Your Intense Reaction to the Relationship is Neurological (and normal) …
Psychopathic and narcissistic relationships are more than a little stressful, they are often traumatic. When it comes to the brain, trauma is cumulative; it adds up.
This is important to be aware of, because trauma changes the way the cognitive (thinking) and emotional systems of the brain function. It can shift a person from one stage, down to a lower state, grappling with symptoms such as memory problems, dysregulated emotions, and feelings of stress and pain.
A common reason this happens is because one of the stress systems within our brain ( hypothalamic pituitary adrenal axis) takes a neurological ‘hit‘ each time it has to jump into action in response to severe stress or trauma.
Over time with repeated stress exposure (or one intense exposure), a person could easily find themselves with a trauma condition called Post Traumatic Stress Disorder.
What is PTSD all About?
In general, Post traumatic stress disorder (PTSD) is the brain’s reaction to a severe stressor, threat or trauma. PTSD is a neurobiological disorder.
PTSD extends beyond an anxiety condition because it reflects a dysregulation of emotions in general. There is more involved with this condition than anxiety or fear alone.
The range of arousal and emotions with PTSD can extend from A). intense hypersensitivity to Z). emotional numbing – feeling minimal emotions/ disconnected from certain emotions. This extreme range can be experienced in the same person, however at different times. Hence, PTSD is best considered a disorder of emotional and arousal dysregulation within the brain.

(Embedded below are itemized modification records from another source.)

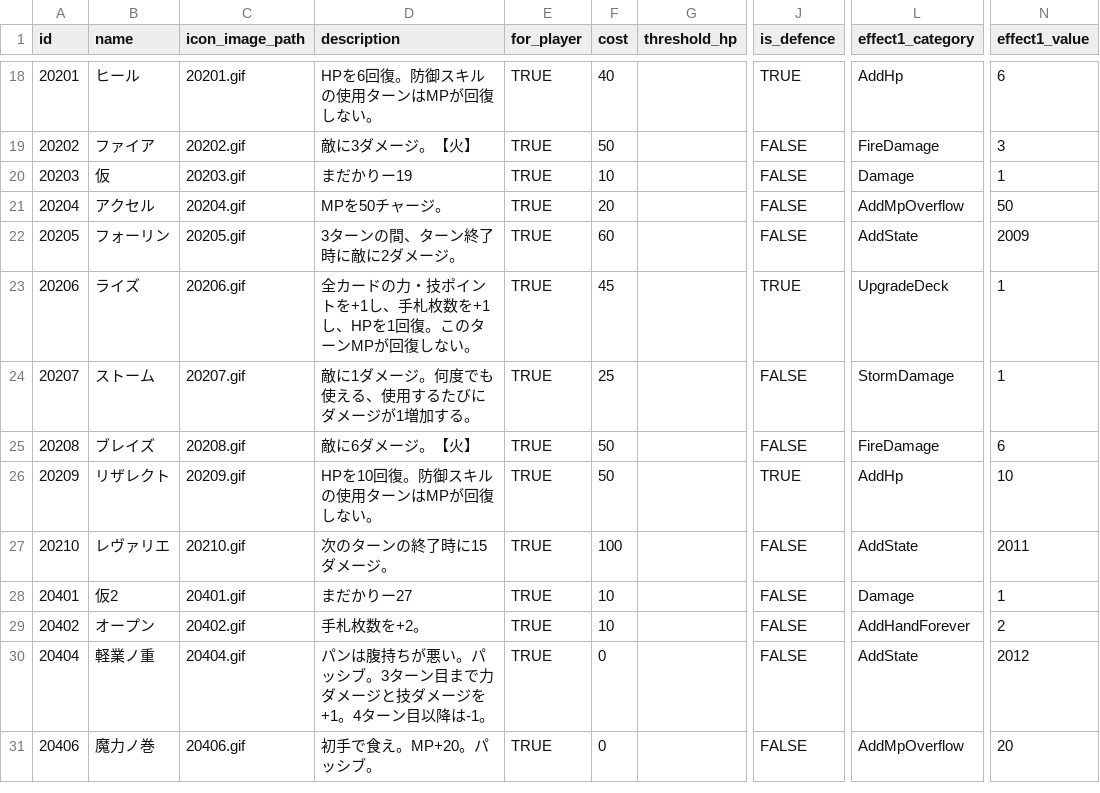
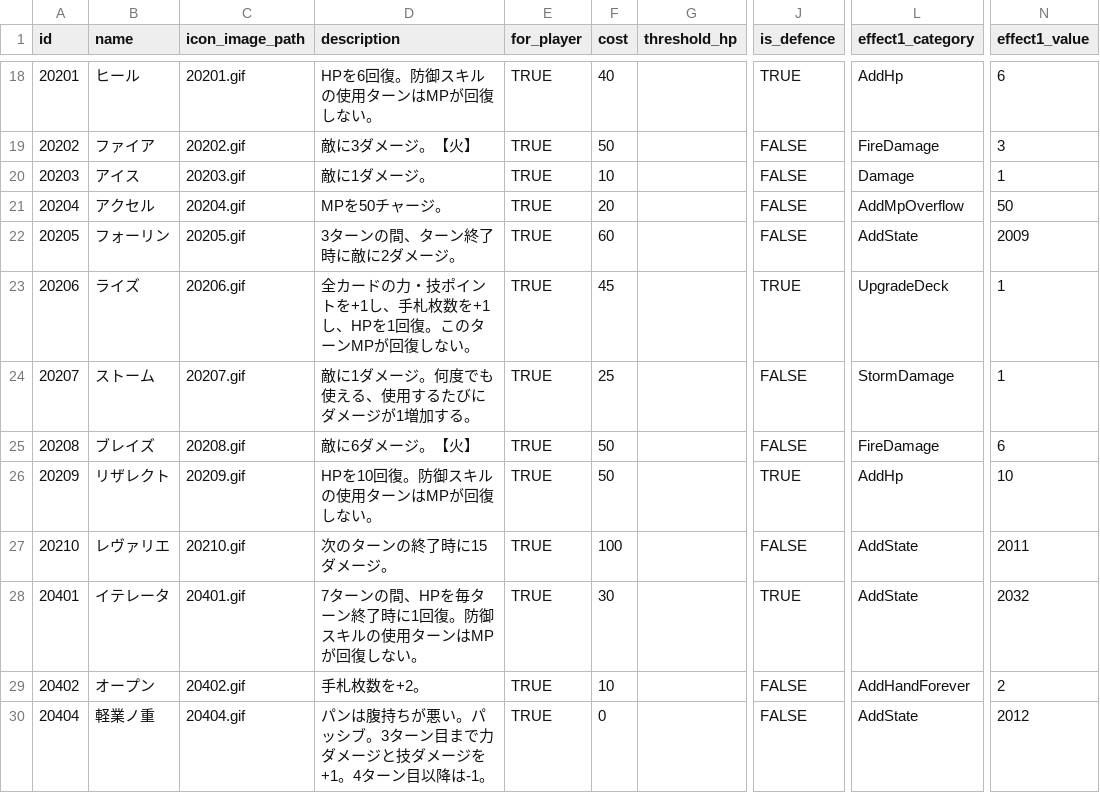
Before and after one commit to jyllsarta/stray-masterdata, a CSV file: seeds/skills.csv, drawn as a sheet; only a part is shown, gaps mark what is left out; the shorter side is filled out with more unchanged rows; the diff names each change by its address in the sheet, - before the commit and + after, or states it on an @@ line.

Commit message:
update by Masterdata Task 2021-02-12 23:27:26 +0900

```diff
--- a/seeds/skills.csv
+++ b/seeds/skills.csv
-B20 (name): 仮
+B20 (name): アイス
-D20 (description): まだかりー19
+D20 (description): 敵に1ダメージ。
-B28 (name): 仮2
+B28 (name): イテレータ
-D28 (description): まだかりー27
+D28 (description): 7ターンの間、HPを毎ターン終了時に1回復。防御スキルの使用ターンはMPが回復しない。
-F28 (cost): 10
+F28 (cost): 30
-J28 (is_defence): FALSE
+J28 (is_defence): TRUE
-L28 (effect1_category): Damage
+L28 (effect1_category): AddState
-N28 (effect1_value): 1
+N28 (effect1_value): 2032
```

Therefore, it would not be uncommon for an individual with PTSD to feel dysphoric, hypersensitive, anxious, unable to access feelings of joy/ love, irritable, agitated, preferring to be alone to lessen environmental stimulation, lacking motivation, feeling hypervigilant, and unable to sleep. Many with PTSD report feeling emotional numbness, as though they are cut off from the positive emotions they once enjoyed. They may lose their ability to feel joy, love, and compassion.
Calm or baseline level emotions are replaced with irritability, desire to withdraw and isolate, a heart filed with pain, and a distressed mind.

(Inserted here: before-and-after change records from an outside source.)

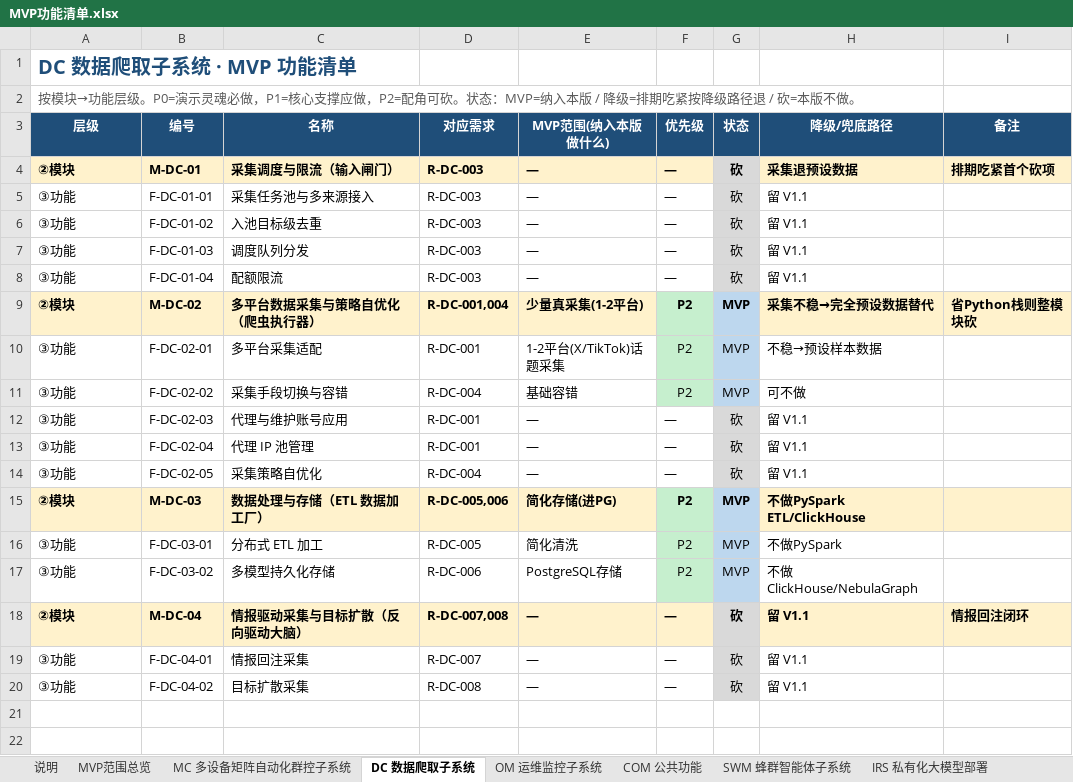
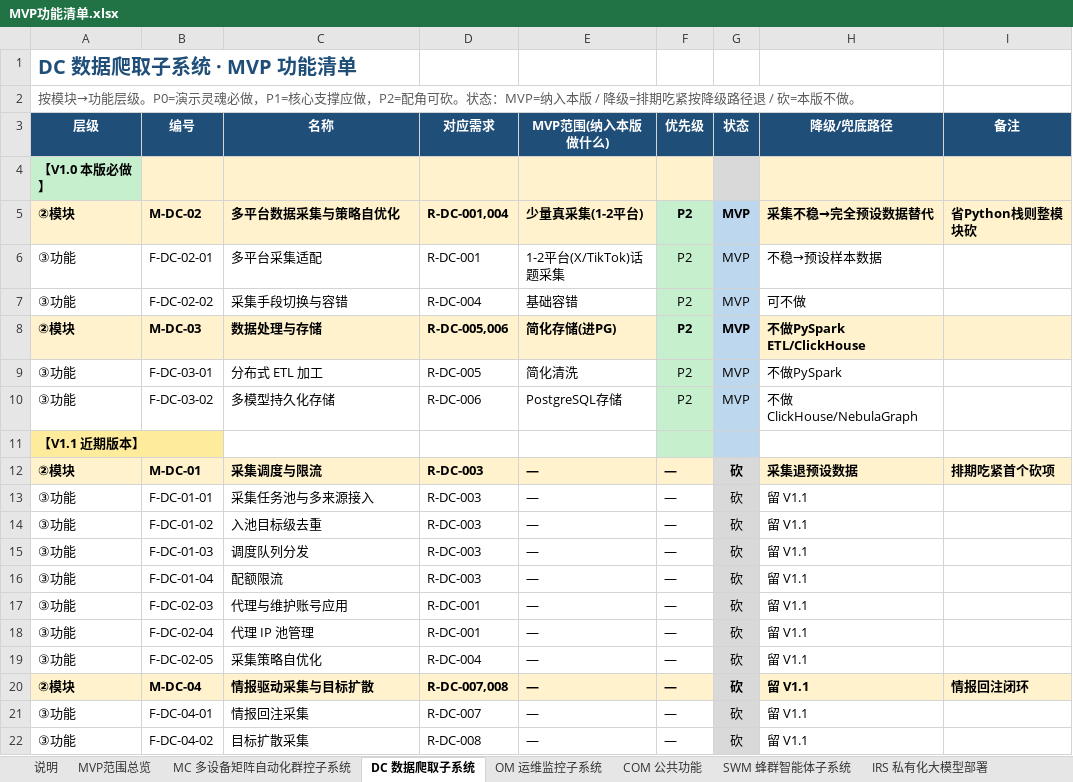
Before and after one commit to Sj-g/obsidian, an Excel workbook: 公司项目/认知作战/文档/MVP功能清单.xlsx, sheet DC 数据爬取子系统, drawn as a sheet; values as stored, in another font and other column widths than the file's, no borders; removed rows and columns are numbered as before the commit, all else as after; the diff names each change by its address in the sheet, - before the commit and + after, or states it on an @@ line.

```diff
--- a/公司项目/认知作战/文档/MVP功能清单.xlsx (sheet DC 数据爬取子系统)
+++ b/公司项目/认知作战/文档/MVP功能清单.xlsx (sheet DC 数据爬取子系统)
+row 4: 【V1.0 本版必做】
+row 5: ②模块 | M-DC-02 | 多平台数据采集与策略自优化 | R-DC-001,004 | 少量真采集(1-2平台) | P2 | MVP | 采集不稳→完全预设数据替代 | 省Python栈则整模块砍
@@ row 10 moved to row 6: ③功能 @@
@@ row 11 moved to row 7: ③功能 @@
+row 8: ②模块 | M-DC-03 | 数据处理与存储 | R-DC-005,006 | 简化存储(进PG) | P2 | MVP | 不做PySpark ETL/ClickHouse
@@ row 16 moved to row 9: ③功能 @@
@@ row 17 moved to row 10: ③功能 @@
+row 11: 【V1.1 近期版本】
-C12 (名称): 采集调度与限流（输入闸门）
+C12 (名称): 采集调度与限流
-row 9: ②模块 | M-DC-02 | 多平台数据采集与策略自优化（爬虫执行器） | R-DC-001,004 | 少量真采集(1-2平台) | P2 | MVP | 采集不稳→完全预设数据替代 | 省Python栈则整模块砍
-row 15: ②模块 | M-DC-03 | 数据处理与存储（ETL 数据加工厂） | R-DC-005,006 | 简化存储(进PG) | P2 | MVP | 不做PySpark ETL/ClickHouse
-C20 (名称): 情报驱动采集与目标扩散（反向驱动大脑）
+C20 (名称): 情报驱动采集与目标扩散
```
Also changed, not shown: sheet MC 多设备矩阵自动化群控子系统, sheet OM 运维监控子系统, sheet OCC 舆情作战业务子系统, sheet COM 公共功能, sheet SWM 蜂群智能体子系统, sheet IRS 私有化大模型部署, 1 other file.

For someone who once was once able to feel the full range of emotions and functioned in life with a general feeling of peace – suffering with PTSD can feel like a nightmare. “What happened to the old me?”

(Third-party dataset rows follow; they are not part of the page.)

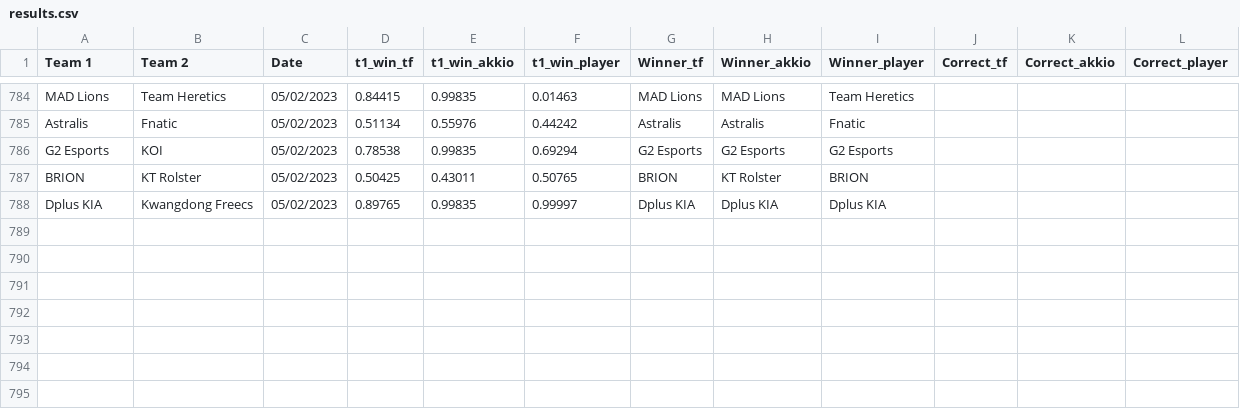
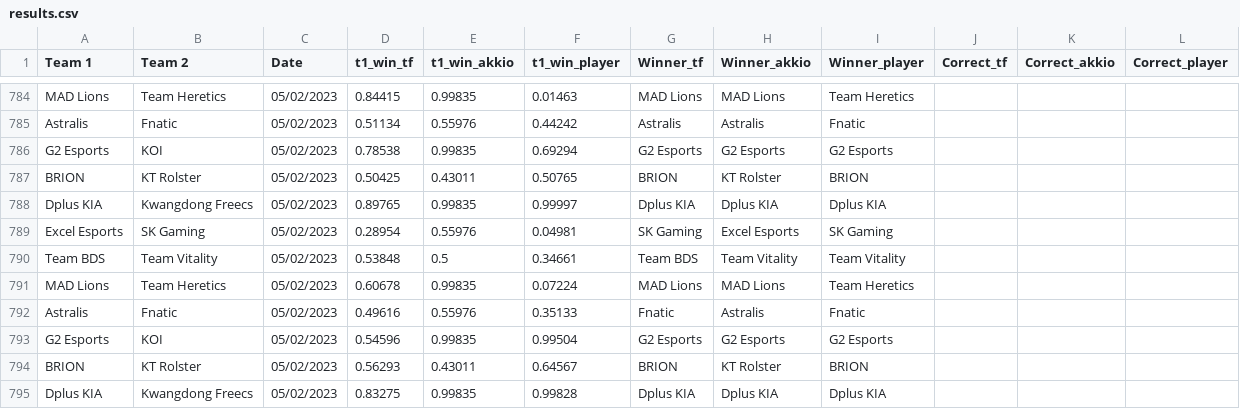
Before and after one commit to a-huk/lol_esports-predictions, a CSV file: results.csv, drawn as a sheet; only a part is shown, gaps mark what is left out; the diff names each change by its address in the sheet, - before the commit and + after, or states it on an @@ line.

Commit message:
Update predictions

```diff
--- a/results.csv
+++ b/results.csv
+row 789: Excel Esports | SK Gaming | 05/02/2023 | 0.28954 | 0.55976 | 0.04981 | SK Gaming | Excel Esports | SK Gaming
+row 790: Team BDS | Team Vitality | 05/02/2023 | 0.53848 | 0.5 | 0.34661 | Team BDS | Team Vitality | Team Vitality
+row 791: MAD Lions | Team Heretics | 05/02/2023 | 0.60678 | 0.99835 | 0.07224 | MAD Lions | MAD Lions | Team Heretics
+row 792: Astralis | Fnatic | 05/02/2023 | 0.49616 | 0.55976 | 0.35133 | Fnatic | Astralis | Fnatic
+row 793: G2 Esports | KOI | 05/02/2023 | 0.54596 | 0.99835 | 0.99504 | G2 Esports | G2 Esports | G2 Esports
+row 794: BRION | KT Rolster | 05/02/2023 | 0.56293 | 0.43011 | 0.64567 | BRION | KT Rolster | BRION
+row 795: Dplus KIA | Kwangdong Freecs | 05/02/2023 | 0.83275 | 0.99835 | 0.99828 | Dplus KIA | Dplus KIA | Dplus KIA
```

Is there any hope?
Absolutely – there is definitely hope. Many people are able to regain their peace, emotional stability, and inner light. However, the brain will keep some of the trauma-related changes. This is because certain systems within the brain are structured to retain portions of past negative experiences to ensure our emotional and physical safety. PTSD is not a condition that simply fades away. In order to improve, some manner of treatment and healing work will be required.
Self-Care & PTSD After the Narcissist
For self-care the following factors will be important if you have PTSD symptoms:
A). Education regarding Post Traumatic Stress Disorder.
B). Recognition that a gentler approach to life is required due to the brain’s fragile state.
C) Accept help from compassionate, knowledgable healthcare providers and follow through with the treatment.
D). Make the care of your body (e.g., nutrition/ health) a priority.
E). Bar inappropriate, rude, insensitive, disordered, and difficult individuals from your life. If you can – ban them from your personal space. If they are online – block them. Exposure to such individuals will activate neuropathways of pain, which can trigger a remission of the stronger PTSD symptoms.
All the best,
Rhonda Freeman, PhD